**Work instruction:** What lines of the listing below contain the word "Conditions"? Copy each of them out.
------------------------------------------------
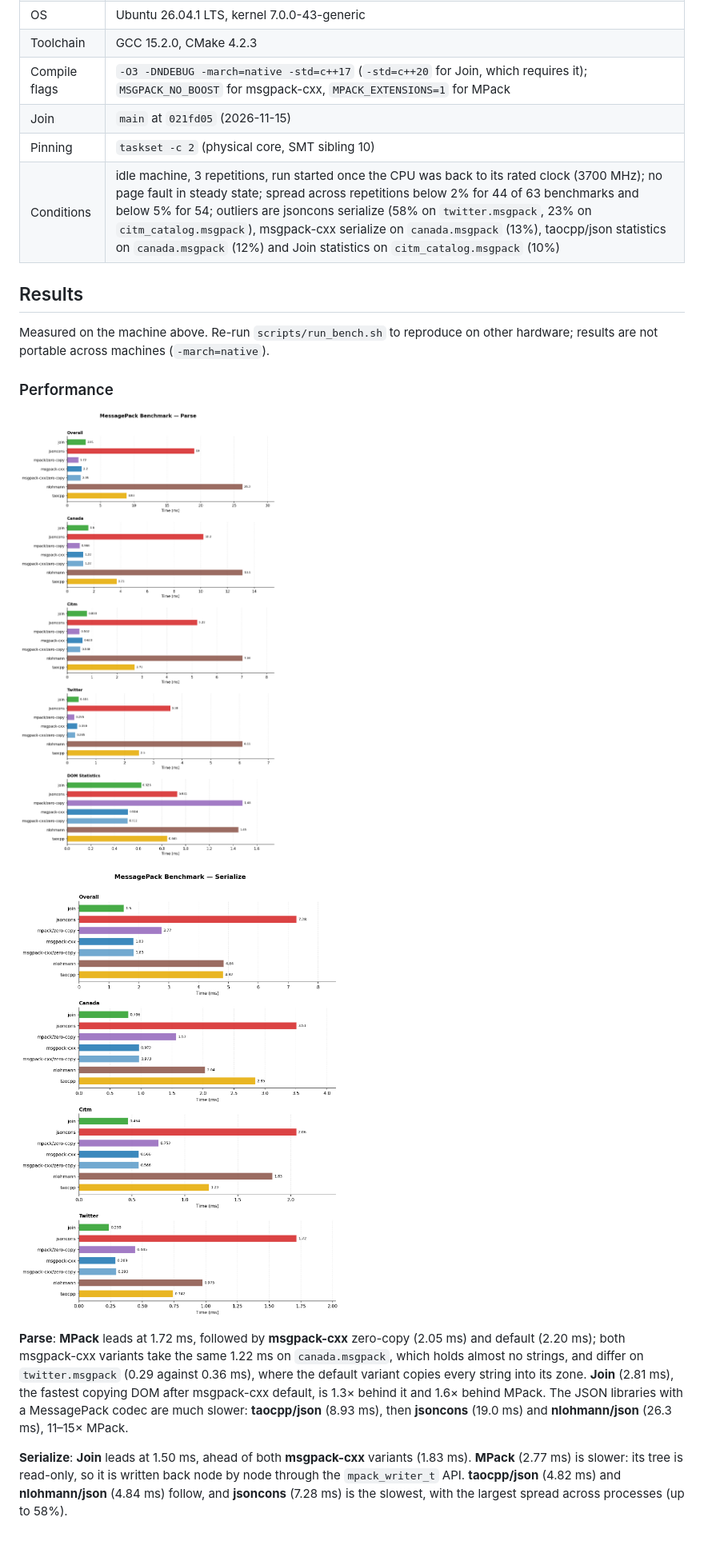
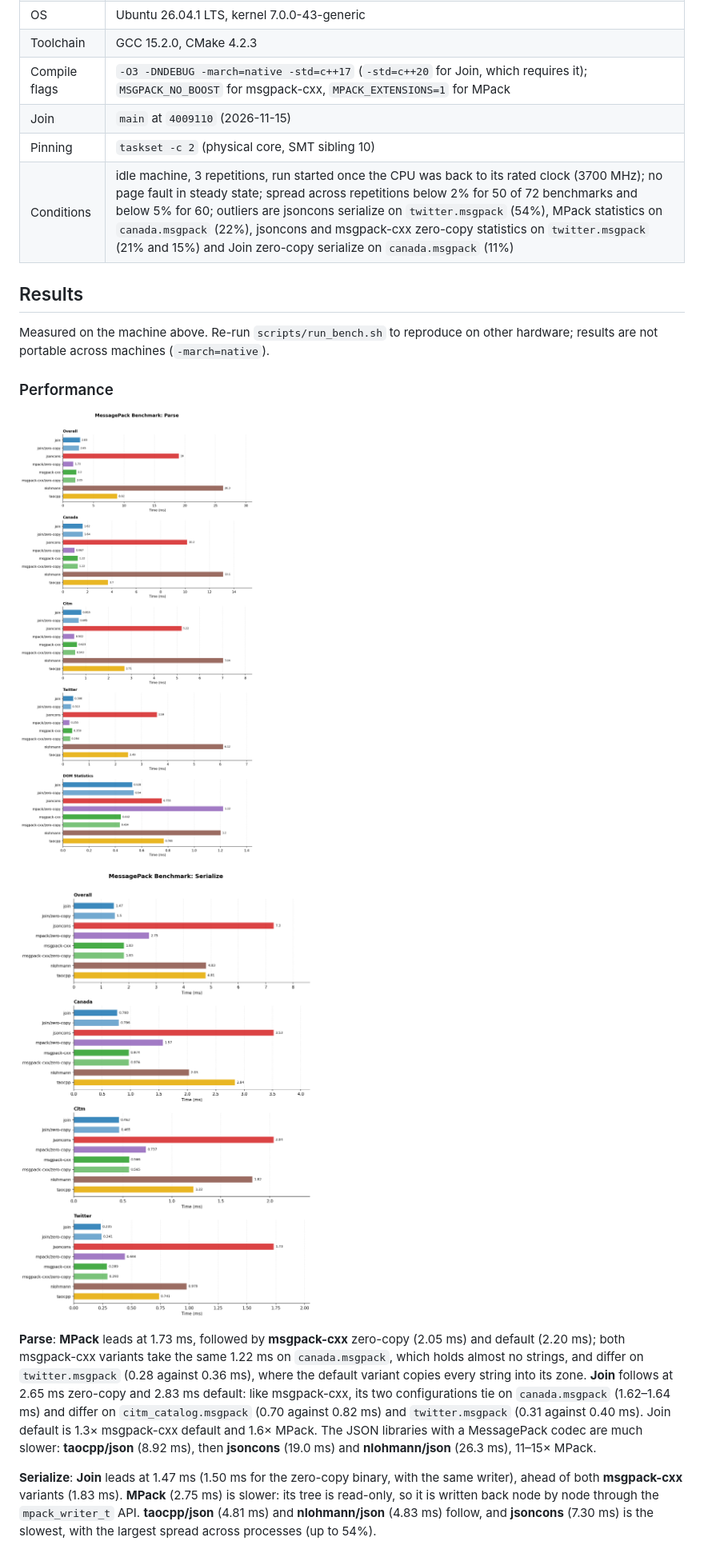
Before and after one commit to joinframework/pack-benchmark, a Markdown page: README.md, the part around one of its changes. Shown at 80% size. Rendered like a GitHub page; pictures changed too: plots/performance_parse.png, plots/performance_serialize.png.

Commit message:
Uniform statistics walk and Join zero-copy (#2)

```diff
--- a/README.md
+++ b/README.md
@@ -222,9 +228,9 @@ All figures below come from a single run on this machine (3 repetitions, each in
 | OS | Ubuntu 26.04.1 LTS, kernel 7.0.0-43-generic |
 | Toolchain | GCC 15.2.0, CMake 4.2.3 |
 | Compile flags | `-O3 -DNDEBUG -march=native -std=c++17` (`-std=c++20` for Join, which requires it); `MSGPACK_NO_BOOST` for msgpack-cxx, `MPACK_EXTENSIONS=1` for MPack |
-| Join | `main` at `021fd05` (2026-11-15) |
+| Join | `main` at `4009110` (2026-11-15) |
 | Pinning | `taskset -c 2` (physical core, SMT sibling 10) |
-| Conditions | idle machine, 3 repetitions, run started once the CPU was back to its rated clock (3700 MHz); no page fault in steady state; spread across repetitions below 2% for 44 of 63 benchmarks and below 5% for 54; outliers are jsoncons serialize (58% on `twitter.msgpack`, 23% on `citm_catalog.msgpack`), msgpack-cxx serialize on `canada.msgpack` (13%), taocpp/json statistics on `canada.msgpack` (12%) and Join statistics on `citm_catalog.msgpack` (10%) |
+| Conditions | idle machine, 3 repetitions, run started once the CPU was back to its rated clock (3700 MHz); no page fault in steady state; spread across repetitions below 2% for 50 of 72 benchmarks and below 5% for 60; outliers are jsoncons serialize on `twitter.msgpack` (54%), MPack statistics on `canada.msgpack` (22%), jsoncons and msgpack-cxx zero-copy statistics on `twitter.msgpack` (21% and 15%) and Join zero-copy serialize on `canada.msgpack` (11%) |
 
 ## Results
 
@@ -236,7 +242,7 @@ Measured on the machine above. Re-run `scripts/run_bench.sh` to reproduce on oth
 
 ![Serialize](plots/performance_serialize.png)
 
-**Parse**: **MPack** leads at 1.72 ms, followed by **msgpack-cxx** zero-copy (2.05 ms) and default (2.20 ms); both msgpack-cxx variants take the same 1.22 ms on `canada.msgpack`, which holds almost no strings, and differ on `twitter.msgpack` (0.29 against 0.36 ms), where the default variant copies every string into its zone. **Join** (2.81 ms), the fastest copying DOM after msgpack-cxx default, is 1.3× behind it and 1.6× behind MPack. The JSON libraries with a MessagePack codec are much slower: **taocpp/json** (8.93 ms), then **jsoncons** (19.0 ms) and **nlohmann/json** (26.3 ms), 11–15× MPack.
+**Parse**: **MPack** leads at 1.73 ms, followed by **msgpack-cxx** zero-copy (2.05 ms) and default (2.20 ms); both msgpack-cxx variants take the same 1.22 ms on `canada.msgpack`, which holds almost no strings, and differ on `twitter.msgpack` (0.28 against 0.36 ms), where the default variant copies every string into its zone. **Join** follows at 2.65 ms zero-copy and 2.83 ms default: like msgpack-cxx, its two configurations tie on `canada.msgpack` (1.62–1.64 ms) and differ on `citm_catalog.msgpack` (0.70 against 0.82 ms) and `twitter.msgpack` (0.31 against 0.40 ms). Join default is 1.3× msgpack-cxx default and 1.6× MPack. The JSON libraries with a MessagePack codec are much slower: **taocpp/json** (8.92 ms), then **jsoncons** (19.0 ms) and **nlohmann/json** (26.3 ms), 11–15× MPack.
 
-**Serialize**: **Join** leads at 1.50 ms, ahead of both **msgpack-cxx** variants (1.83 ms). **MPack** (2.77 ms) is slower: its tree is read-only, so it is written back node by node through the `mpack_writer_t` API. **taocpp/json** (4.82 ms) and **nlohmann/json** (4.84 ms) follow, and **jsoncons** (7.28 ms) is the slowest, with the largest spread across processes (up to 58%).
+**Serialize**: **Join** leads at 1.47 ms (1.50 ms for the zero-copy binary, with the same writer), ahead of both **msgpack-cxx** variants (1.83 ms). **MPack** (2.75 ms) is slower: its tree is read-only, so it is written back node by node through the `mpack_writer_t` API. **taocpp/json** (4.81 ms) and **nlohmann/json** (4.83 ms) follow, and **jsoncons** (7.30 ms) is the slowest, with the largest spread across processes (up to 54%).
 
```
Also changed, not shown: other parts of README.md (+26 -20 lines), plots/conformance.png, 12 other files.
------------------------------------------------
**Problem solution:**
-| Conditions | idle machine, 3 repetitions, run started once the CPU was back to its rated clock (3700 MHz); no page fault in steady state; spread across repetitions below 2% for 44 of 63 benchmarks and below 5% for 54; outliers are jsoncons serialize (58% on `twitter.msgpack`, 23% on `citm_catalog.msgpack`), msgpack-cxx serialize on `canada.msgpack` (13%), taocpp/json statistics on `canada.msgpack` (12%) and Join statistics on `citm_catalog.msgpack` (10%) |
+| Conditions | idle machine, 3 repetitions, run started once the CPU was back to its rated clock (3700 MHz); no page fault in steady state; spread across repetitions below 2% for 50 of 72 benchmarks and below 5% for 60; outliers are jsoncons serialize on `twitter.msgpack` (54%), MPack statistics on `canada.msgpack` (22%), jsoncons and msgpack-cxx zero-copy statistics on `twitter.msgpack` (21% and 15%) and Join zero-copy serialize on `canada.msgpack` (11%) |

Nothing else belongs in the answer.